We honor the memory of a venerable Benedictine monk and Churchman, Saint Bede. He is the only English Doctor of the Church and a fine example of monastic learning and holiness. Most people relate to him as the historian of the English Church because of his famous work, Historia Ecclesiastica.
Christ was his King. No other lord
Did Bede aspire to serve.
No other love could claim the heart
He gave without reserve.
From boyhood onward his delight
Was in the scriptures found,
Or singing praise to him who hung
Upon the Rood, thorn-crowned.
Like Easter night, Bede’s quiet cell
Saw Christ arising there;
And when Ascension dawned at last
The Son shone bright and fair.
To Christ the King of glory sing,
And God the Father praise,
Whose Spirit dwells in peaceful hearts
And guides them in his ways.
The text is an ancient monastic hymn. It was translated by Dame Catherine of Holy Trinity Monastery, Herefordshire, UK.
- Saturday, 25 May 2013 06:15
Today in 725, Saint Bede the Venerable, the sole English Doctor of the Church died, at his monastery in Jarrow. His liturgical memorial is kept today. Here is the account of his death.
“On Tuesday 24th May 735 Bede took grievously ill but continued to teach, he cheerfully suggested to his pupils that they learn quickly as he may not be with them long. The next day Bede taught until nine in the morning. He then dictated part of his book to Wilbert. That evening Wilbert said to Bede “Dear master, there is still one sentence that we have not written down.” Bede said “Quick, write it down.” Wilbert then said “There; now it is written down.” Bede replied “Good. You have spoken the truth; it is finished. Hold my head in your hands, for I really enjoy sitting opposite the holy place where I used to pray; I can call upon my Father as I sit there.”
“And Bede then as he lay upon the floor of his cell sang the Gloria and as he named the Holy Spirit he breathed his last breath. His only possessions – some handkerchiefs, a few peppercorns and a small quantity of incense were shared amongst his brother monks as he had wished.
- Wednesday, 13 March 2013 18:24
The episcopal motto of the new Pope’s coat of arms, Miserando atque Eligendo (“By having mercy and by making decisions [in following Christ]”; it could also read, “by showing compassion [the Lord called] and by choosing [to follow Him]). The motto is extracted from a homily of Saint Bede the Venerable (Homily 21) on a passage from the Gospel of Saint Matthew read in the breviary on the saint’s feast on 25 May: “Vidit ergo Iesus publicanum, et quia miserando atque eligendo vidit, ait illi, Sequere me.” (Jesus looked at the publican, and because he looked with mercy and choosing, said to him, ‘Follow me.’)
Bergoglio knew who gazed upon him and decided to follow.
Saint Bede said,
Jesus saw a man called Matthew sitting at the tax office, and he said to him: ‘Follow me.’ Jesus saw Matthew, not merely in the usual sense, but more significantly with his merciful understanding of men.
He saw the tax collector and, because he saw him through the eyes of mercy and chose him, he said to him: ‘Follow me.’ This following meant imitating the pattern of his life – not just walking after him.
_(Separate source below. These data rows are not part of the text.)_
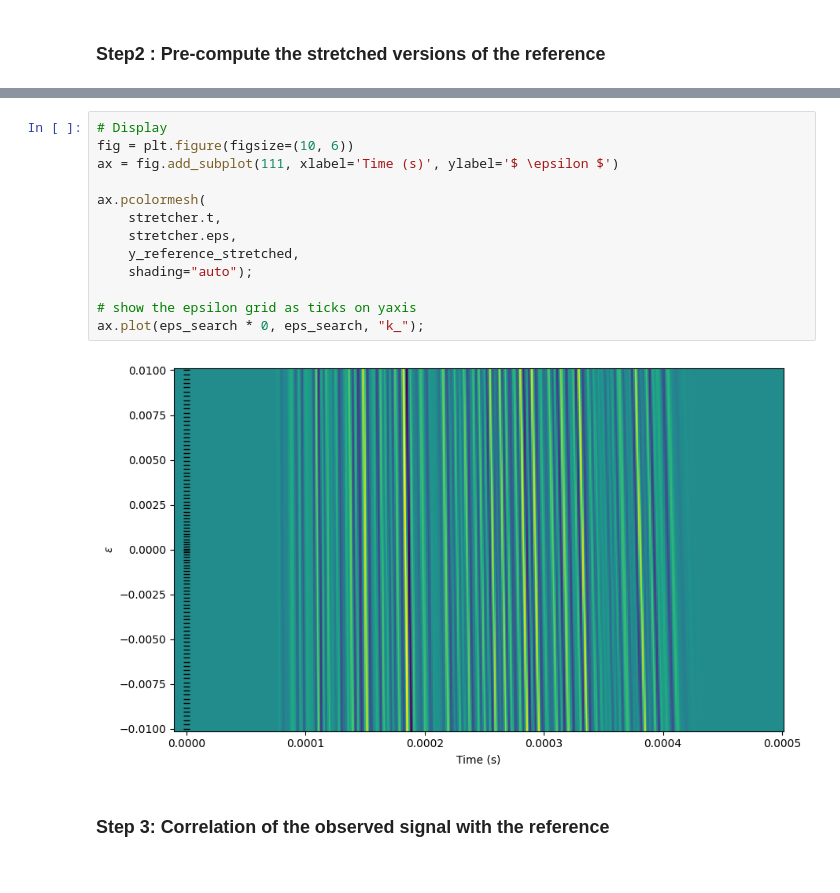
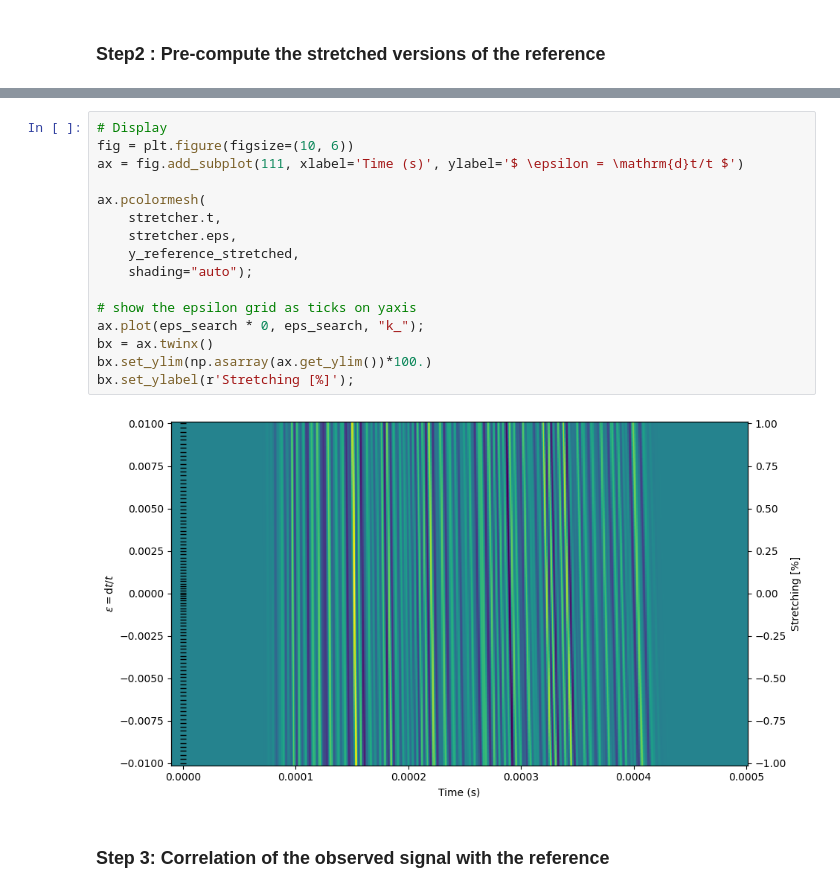
Before and after one commit to mlehujeur/coodddaaaa, a Jupyter notebook: examples/000_examples.ipynb, the cells around one changed output, grey strips where cells are left out. Drawn from its saved outputs; the diff is of its cells as text.

```diff
--- a/examples/000_examples.ipynb
+++ b/examples/000_examples.ipynb
@@ -131,18 +131,21 @@ Timer[Compute the stretched reference basis]: 7.63 ms
 # %%
 # Display
 fig = plt.figure(figsize=(10, 6))
-ax = fig.add_subplot(111, xlabel='Time (s)', ylabel='$ \epsilon $')
+ax = fig.add_subplot(111, xlabel='Time (s)', ylabel='$ \epsilon = \mathrm{d}t/t $')
 
 ax.pcolormesh(
     stretcher.t,
     stretcher.eps,
     y_reference_stretched,
     shading="auto");
 
 # show the epsilon grid as ticks on yaxis
 ax.plot(eps_search * 0, eps_search, "k_");
+bx = ax.twinx()
+bx.set_ylim(np.asarray(ax.get_ylim())*100.)
+bx.set_ylabel(r'Stretching [%]');
 # %% [output]
-[figure, old version]
+[figure, new version]
 # %% [markdown]
 ### Step 3: Correlation of the observed signal with the reference<a id="case1step3"></a>
 # %%
```
Also changed, not shown: parts of 19 cells of this notebook.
Saint John tells us: “Whoever says he abides in Christ ought to walk in the same way in which he walked.”
“And he rose and followed him.” There is no reason for surprise that the tax collector abandoned earthly wealth as soon as the Lord commanded him. Nor should one be amazed that neglecting his wealth, he joined a band of men whose leader had, on Matthew’s assessment, no riches at all. Our Lord summoned Matthew by speaking to him in words. By an invisible, interior impulse flooding his mind with the light of grace, he instructed him to walk in his footsteps. In this way Matthew could understand that Christ, who was summoning him away from earthly possessions, had incorruptible treasures of heaven in his gift.
The coat of arms will change soon.